(Beginning of Provided entries)
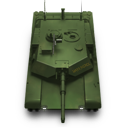
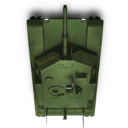
change direction successfully but the tank move down some pixal every key press

diff --git a/tank/src/xeon/tank/vehicle/Tank.java b/tank/src/xeon/tank/vehicle/Tank.java
@@ -7,6 +7,8 @@ import xeon.tank.util.ImageHelper;
 
 import javax.swing.JComponent;
 import java.awt.Point;
+import java.awt.event.InputEvent;
+import java.awt.event.KeyEvent;
 
 /**
  * User: xeon
@@ -15,7 +17,7 @@ import java.awt.Point;
  */
 public abstract class Tank extends AbstractComponent implements Observer {
 
-    private int rotation = 0;
+    private Direction direction = Direction.NORTH;
 
     public Tank(JComponent paper, Point position, int width, int height) {
         super(position, paper, width, height);
@@ -28,19 +30,21 @@ public abstract class Tank extends AbstractComponent implements Observer {
     }
 
     public void pointTo(Direction direction) {
-        rotation %= 360;
-        int rotateDegree = rotation - direction.getValue();
+        int rotateDegree = direction.getValue() - (this.direction.getValue() % 360);
+        rotateDegree = rotateDegree < 0 ? rotateDegree + 360 : rotateDegree;
         switch (rotateDegree){
             case 90:
-                rotate90ToRight();
+                setImage(ImageHelper.rotate90ToRight(getImage()));
                 break;
             case 180:
-                rotate180();
+                setImage(ImageHelper.rotate180(getImage()));
                 break;
             case 270:
-                rotate90ToLeft();
+                setImage(ImageHelper.rotate90ToLeft(getImage()));
                 break;
         }
+        this.direction = this.direction.rotate(rotateDegree);
+        clean();
         paint();
     }
 
@@ -50,19 +54,41 @@ public abstract class Tank extends AbstractComponent implements Observer {
         }
     }
 
-    private void rotate180() {
-        setImage(ImageHelper.rotate180(getImage()));
-        rotation += 180;
+    @Override
+    public void update(InputEvent event) {
+        gotoPosition(new Point(position.x, position.y + height/2));
+        if (event instanceof KeyEvent) {
+            switch (((KeyEvent)event).getKeyCode()) {
+                case 37 :
+                    leftKeyPressed();
+                    break;
+                case 38 :
+                    upKeyPressed();
+                    break;
+                case 39 :
+                    rightKeyPressed();
+                    break;
+                case 40 :
+                    downKeyPressed();
+                    break;
+            }
+        }
     }
 
-    private void rotate90ToLeft() {
-        setImage(ImageHelper.rotate90ToLeft(getImage()));
-        rotation += 270;
+    private void upKeyPressed() {
+        pointTo(Direction.NORTH);
     }
 
-    private void rotate90ToRight() {
-        setImage(ImageHelper.rotate90ToRight(getImage()));
-        rotation += 90;
+    private void downKeyPressed() {
+        pointTo(Direction.SOUTH);
+    }
+
+    private void leftKeyPressed() {
+        pointTo(Direction.WEST);
+    }
+
+    private void rightKeyPressed() {
+        pointTo(Direction.EAST);
     }
 
 }

diff --git a/tank/src/xeon/tank/OperateListener.java b/tank/src/xeon/tank/OperateListener.java
@@ -2,10 +2,8 @@ package xeon.tank;
 
 import xeon.tank.abs.EventHandler;
 
-import javax.swing.*;
 import java.awt.event.KeyAdapter;
 import java.awt.event.KeyEvent;
-import java.awt.event.KeyListener;
 
 /**
  * User: xeon
@@ -29,42 +27,12 @@ public class OperateListener extends KeyAdapter {
     /** Handle the key-pressed event from the text field. */
     public void keyPressed(KeyEvent e) {
         displayInfo(e, "KEY PRESSED: ");
-
-        switch (e.getKeyCode()) {
-            case 37 :
-                leftKeyPressed(e);
-                break;
-            case 38 :
-                upKeyPressed(e);
-                break;
-            case 39 :
-                rightKeyPressed(e);
-                break;
-            case 40 :
-                downKeyPressed(e);
-                break;
-        }
+        handler.processEvent(e);
     }
 
     /** Handle the key-released event from the text field. */
     public void keyReleased(KeyEvent e) {
         displayInfo(e, "KEY RELEASED: ");
-    }
-
-    private void upKeyPressed(KeyEvent e) {
-
-    }
-
-    private void downKeyPressed(KeyEvent e) {
-        handler.processEvent(e);
-    }
-
-    private void leftKeyPressed(KeyEvent e) {
-
-    }
-
-    private void rightKeyPressed(KeyEvent e) {
-
     }
 
     private void displayInfo(KeyEvent e, String keyStatus){

diff --git a/tank/src/xeon/tank/wall/DefaultWall.java b/tank/src/xeon/tank/wall/DefaultWall.java
@@ -1,9 +1,9 @@
 package xeon.tank.wall;
 
 import javax.imageio.ImageIO;
-import javax.swing.JComponent;
-import java.awt.Image;
-import java.awt.Point;
+import javax.swing.*;
+import java.awt.*;
+import java.awt.image.BufferedImage;
 import java.io.File;
 import java.io.IOException;
 
@@ -14,7 +14,7 @@ import java.io.IOException;
  */
 public class DefaultWall extends Wall {
 
-    public static Image image;
+    public static BufferedImage image;
     static {
         try {
             image = ImageIO.read(new File("sources/defaultWall.jpg"));

diff --git a/tank/src/xeon/tank/vehicle/Direction.java b/tank/src/xeon/tank/vehicle/Direction.java
@@ -18,4 +18,19 @@ public enum Direction {
     public int getValue() {
         return rotation;
     }
+
+    public Direction rotate(int rotation) {
+        int newRotation = (getValue() + rotation) % 360;
+        switch (newRotation) {
+            case 0:
+                return NORTH;
+            case 90:
+                return EAST;
+            case 180:
+                return SOUTH;
+            case 270:
+                return WEST;
+        }
+        return null;
+    }
 }

diff --git a/tank/src/xeon/tank/vehicle/DefaultTank.java b/tank/src/xeon/tank/vehicle/DefaultTank.java
@@ -4,6 +4,7 @@ import javax.imageio.ImageIO;
 import javax.swing.*;
 import java.awt.*;
 import java.awt.event.InputEvent;
+import java.awt.event.KeyEvent;
 import java.awt.image.BufferedImage;
 import java.io.File;
 import java.io.IOException;
@@ -29,8 +30,4 @@ public class DefaultTank extends Tank {
         setImage(image);
     }
 
-    @Override
-    public void update(InputEvent event) {
-        gotoPosition(new Point(position.x, position.y + height/2));
-    }
 }

diff --git a/tank/src/xeon/tank/DrawPanel.java b/tank/src/xeon/tank/DrawPanel.java
@@ -4,10 +4,9 @@ import xeon.tank.abs.EventHandler;
 import xeon.tank.abs.Observer;
 import xeon.tank.abs.PaintAble;
 
-import javax.swing.JPanel;
-import java.awt.Graphics;
+import javax.swing.*;
+import java.awt.*;
 import java.awt.event.InputEvent;
-import java.awt.event.KeyEvent;
 import java.util.ArrayList;
 import java.util.List;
(End of Provided entries)
Prompt: Copy out, exactly and alone, the lines of the entries above between the ones holding "private void displayInfo(KeyEvent" and "diff --git a/tank/src/xeon/tank/vehicle/Direction.java", inclusive.

Completed exercise:
     private void displayInfo(KeyEvent e, String keyStatus){

diff --git a/tank/src/xeon/tank/wall/DefaultWall.java b/tank/src/xeon/tank/wall/DefaultWall.java
@@ -1,9 +1,9 @@
 package xeon.tank.wall;
 
 import javax.imageio.ImageIO;
-import javax.swing.JComponent;
-import java.awt.Image;
-import java.awt.Point;
+import javax.swing.*;
+import java.awt.*;
+import java.awt.image.BufferedImage;
 import java.io.File;
 import java.io.IOException;
 
@@ -14,7 +14,7 @@ import java.io.IOException;
  */
 public class DefaultWall extends Wall {
 
-    public static Image image;
+    public static BufferedImage image;
     static {
         try {
             image = ImageIO.read(new File("sources/defaultWall.jpg"));

diff --git a/tank/src/xeon/tank/vehicle/Direction.java b/tank/src/xeon/tank/vehicle/Direction.java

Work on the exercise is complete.